TASK TO COMPLETE:
Once you have read the records below, print them again exactly as they stand.

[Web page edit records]
━━━━━━━━━━━━━━━━━━━━━━━━━━━━━━

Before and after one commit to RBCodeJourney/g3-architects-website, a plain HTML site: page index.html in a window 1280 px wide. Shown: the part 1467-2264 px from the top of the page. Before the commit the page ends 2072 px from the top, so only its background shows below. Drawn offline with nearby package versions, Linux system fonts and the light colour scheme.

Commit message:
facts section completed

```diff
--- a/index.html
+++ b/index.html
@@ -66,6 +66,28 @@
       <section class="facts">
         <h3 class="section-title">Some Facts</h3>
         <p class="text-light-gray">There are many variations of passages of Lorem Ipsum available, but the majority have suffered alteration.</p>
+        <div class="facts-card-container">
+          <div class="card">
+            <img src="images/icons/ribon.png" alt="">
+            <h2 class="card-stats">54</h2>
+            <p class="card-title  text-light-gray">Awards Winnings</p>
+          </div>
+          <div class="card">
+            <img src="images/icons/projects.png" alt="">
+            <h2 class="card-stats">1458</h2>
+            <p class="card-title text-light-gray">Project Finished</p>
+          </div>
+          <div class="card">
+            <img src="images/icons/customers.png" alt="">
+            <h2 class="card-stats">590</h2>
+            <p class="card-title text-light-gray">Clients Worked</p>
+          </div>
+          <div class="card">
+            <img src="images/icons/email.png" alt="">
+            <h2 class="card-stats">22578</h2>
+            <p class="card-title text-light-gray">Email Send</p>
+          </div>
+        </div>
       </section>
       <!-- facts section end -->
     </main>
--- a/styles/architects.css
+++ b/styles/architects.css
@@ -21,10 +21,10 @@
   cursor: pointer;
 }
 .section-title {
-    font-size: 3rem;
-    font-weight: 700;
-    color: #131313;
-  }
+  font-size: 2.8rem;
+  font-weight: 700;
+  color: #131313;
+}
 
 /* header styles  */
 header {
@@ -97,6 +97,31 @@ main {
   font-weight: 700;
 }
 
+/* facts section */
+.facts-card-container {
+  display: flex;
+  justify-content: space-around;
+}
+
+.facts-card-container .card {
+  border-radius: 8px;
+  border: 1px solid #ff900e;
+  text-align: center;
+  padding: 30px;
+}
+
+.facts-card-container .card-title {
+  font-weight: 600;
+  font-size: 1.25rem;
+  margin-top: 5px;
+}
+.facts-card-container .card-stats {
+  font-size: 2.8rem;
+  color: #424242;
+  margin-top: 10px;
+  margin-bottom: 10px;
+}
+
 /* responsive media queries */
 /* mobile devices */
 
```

━━━━━━━━━━━━━━━━━━━━━━━━━━━━━━

TASK SOLUTION:
Before and after one commit to RBCodeJourney/g3-architects-website, a plain HTML site: page index.html in a window 1280 px wide. Shown: the part 1467-2264 px from the top of the page. Before the commit the page ends 2072 px from the top, so only its background shows below. Drawn offline with nearby package versions, Linux system fonts and the light colour scheme.

Commit message:
facts section completed

```diff
--- a/index.html
+++ b/index.html
@@ -66,6 +66,28 @@
       <section class="facts">
         <h3 class="section-title">Some Facts</h3>
         <p class="text-light-gray">There are many variations of passages of Lorem Ipsum available, but the majority have suffered alteration.</p>
+        <div class="facts-card-container">
+          <div class="card">
+            <img src="images/icons/ribon.png" alt="">
+            <h2 class="card-stats">54</h2>
+            <p class="card-title  text-light-gray">Awards Winnings</p>
+          </div>
+          <div class="card">
+            <img src="images/icons/projects.png" alt="">
+            <h2 class="card-stats">1458</h2>
+            <p class="card-title text-light-gray">Project Finished</p>
+          </div>
+          <div class="card">
+            <img src="images/icons/customers.png" alt="">
+            <h2 class="card-stats">590</h2>
+            <p class="card-title text-light-gray">Clients Worked</p>
+          </div>
+          <div class="card">
+            <img src="images/icons/email.png" alt="">
+            <h2 class="card-stats">22578</h2>
+            <p class="card-title text-light-gray">Email Send</p>
+          </div>
+        </div>
       </section>
       <!-- facts section end -->
     </main>
--- a/styles/architects.css
+++ b/styles/architects.css
@@ -21,10 +21,10 @@
   cursor: pointer;
 }
 .section-title {
-    font-size: 3rem;
-    font-weight: 700;
-    color: #131313;
-  }
+  font-size: 2.8rem;
+  font-weight: 700;
+  color: #131313;
+}
 
 /* header styles  */
 header {
@@ -97,6 +97,31 @@ main {
   font-weight: 700;
 }
 
+/* facts section */
+.facts-card-container {
+  display: flex;
+  justify-content: space-around;
+}
+
+.facts-card-container .card {
+  border-radius: 8px;
+  border: 1px solid #ff900e;
+  text-align: center;
+  padding: 30px;
+}
+
+.facts-card-container .card-title {
+  font-weight: 600;
+  font-size: 1.25rem;
+  margin-top: 5px;
+}
+.facts-card-container .card-stats {
+  font-size: 2.8rem;
+  color: #424242;
+  margin-top: 10px;
+  margin-bottom: 10px;
+}
+
 /* responsive media queries */
 /* mobile devices */
 
```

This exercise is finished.